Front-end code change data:

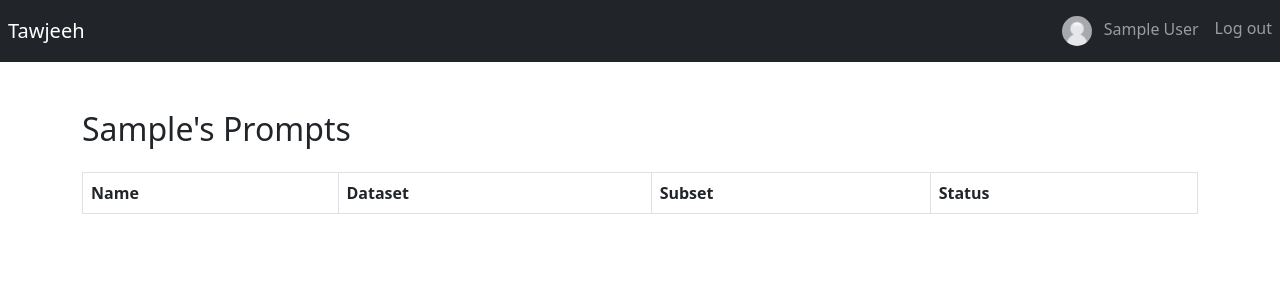
After one commit to MagedSaeed/PromptLab, a Django app: page /prompt/prompts-list in a window 1280 px wide. The commit adds this page. Shown: the top 300 px of the page. Run offline with Django 5.2, Linux system fonts and the light colour scheme; the visitor is signed in with stand-in values (Sample User, id 1); data that the repository does not hold is empty; some libraries are stand-ins or nearby versions.

Commit message:
allow user to see his created prompts

```diff
--- /dev/null
+++ b/tawjeeh/prompt/templates/prompt/user_prompts_list.html
@@ -0,0 +1,28 @@
+{% extends "base/base.html" %}
+{% block main_content %}
+
+    <div class="container mt-5">
+        <h2 class="mb-4">{{ request.user|title }}'s Prompts</h2>
+        <table class="table table-striped table-bordered">
+            <thead class="thead-dark">
+                <tr>
+                    <th>Name</th>
+                    <th>Dataset</th>
+                    <th>Subset</th>
+                    <th>Status</th>
+                </tr>
+            </thead>
+            <tbody>
+                {% for prompt in prompts %}
+                    <tr>
+                        <td><a href="{% url 'prompt:prompt_update' prompt.dataset.pk prompt.pk %}">{{ prompt.name }}</a></td>
+                        <td>{{ prompt.dataset }}</td>
+                        <td>{{ prompt.subset }}</td>
+                        <td>{{ prompt.status }}</td>
+                    </tr>
+                {% endfor %}
+            </tbody>
+        </table>
+    </div>
+
+{% endblock %}
--- a/tawjeeh/prompt/urls.py
+++ b/tawjeeh/prompt/urls.py
@@ -9,6 +9,7 @@ from prompt.views import (
     PromptReviewView,
     PromptUpdateView,
     TaskListView,
+    UserPromptsListView,
 )
 
 app_name = "prompt"
@@ -25,6 +26,11 @@ urlpatterns = [
         "dataset/<int:dataset_pk>/prompt/list",
         PromptListView.as_view(),
         name="prompt_list",
+    ),
+    path(
+        "prompts-list",
+        UserPromptsListView.as_view(),
+        name="user_prompts_list",
     ),
     path(
         "dataset/<int:dataset_pk>/prompt/<int:pk>/delete",
--- a/tawjeeh/prompt/views.py
+++ b/tawjeeh/prompt/views.py
@@ -308,6 +308,18 @@ class PromptListView(ListView):
         return context
 
 
+class UserPromptsListView(ListView):
+    model = Prompt
+    paginate_by = 10
+    context_object_name = "prompts"
+    template_name = "prompt/user_prompts_list.html"
+
+    def get_queryset(self):
+        queryset = super().get_queryset()
+        queryset = queryset.filter(created_by=self.request.user)
+        return queryset
+
+
 class DatasetDetailsView(LoginRequiredMixin, View):
     def get(self, request, dataset_pk, *args, **kwargs):
         dataset = get_object_or_404(Dataset, pk=dataset_pk)
--- a/tawjeeh/templates/base/header.html
+++ b/tawjeeh/templates/base/header.html
@@ -9,7 +9,7 @@
             <ul class="navbar-nav ms-auto">
                 {% if user.is_authenticated %}
                     <li class="nav-item">
-                        <a class="nav-link">
+                        <a href="{% url 'prompt:user_prompts_list' %}" class="nav-link" title="view my prompts">
                             {% if user.socialaccount_set.exists %}
                                 {% with account=user.socialaccount_set.all.0 %}
                                     <img src="{{ account.get_avatar_url }}" alt="{{ user.username }}" class="rounded-circle mx-2" width="30" height="30">
```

• WHAT TO WORK ON: Every line in the records above that contains the word "html" should be copied out.

• ANSWER TO THIS TASK:
+++ b/tawjeeh/prompt/templates/prompt/user_prompts_list.html
+{% extends "base/base.html" %}
+    template_name = "prompt/user_prompts_list.html"
--- a/tawjeeh/templates/base/header.html
+++ b/tawjeeh/templates/base/header.html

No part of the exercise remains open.